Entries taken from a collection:

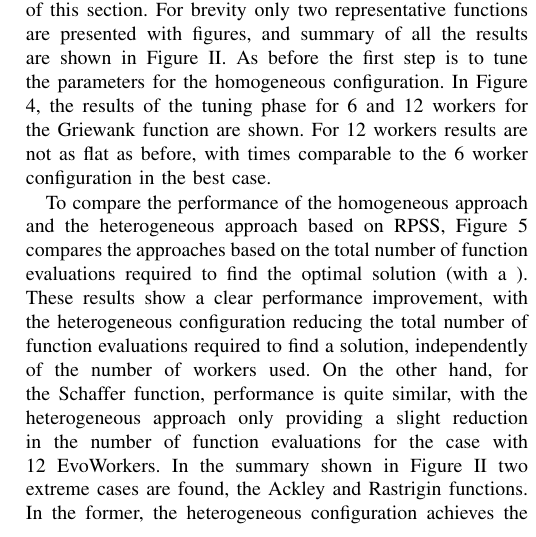
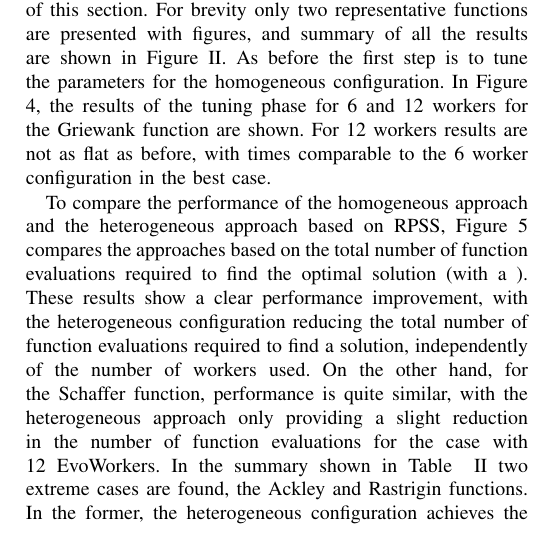
Before and after one commit to mariosky/RandomAWS, a LaTeX paper (random-aws-wcci-2020.tex): part of one column of page 5 of 8, cut so that both start at the same text. Compiled offline with pdfLaTeX; a missing font is replaced by an installed copy or a similar font; a LaTeX package or settings file that is missing is left out.

Commit message:
Figure had been converted to table, closes #7

```diff
--- a/random-aws-wcci-2020.tex
+++ b/random-aws-wcci-2020.tex
@@ -476,10 +476,11 @@ independently of the number of workers used.
 On the other hand, for the Schaffer function, performance is quite similar,
 with the heterogeneous approach only providing a slight reduction in the number
 of function evaluations for the case with 12 EvoWorkers.
-In the summary shown in Figure~\ref{fig:summary} two extreme cases are found, the Ackley and Rastrigin functions.
+In the summary shown in Table ~\ref{fig:summary} two extreme cases are found, the Ackley and Rastrigin functions.
 In the former, the heterogeneous configuration achieves the best performance, while the opposite is true on the latter.
 Finally, performance on the De Jong function also favors the heterogeneous configurations.
 
+% Maybe try to explain that? - JJ
 \section{Conclusions and Further Work}
 \label{sec:conclusions}
 This paper presents an evaluation of the RPSS parametrization approach on
```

> [WHAT YOU HAVE TO DO] Look above for every line with the word "approach" and copy it.

> [YOUR RESPONSE]
 with the heterogeneous approach only providing a slight reduction in the number
 This paper presents an evaluation of the RPSS parametrization approach on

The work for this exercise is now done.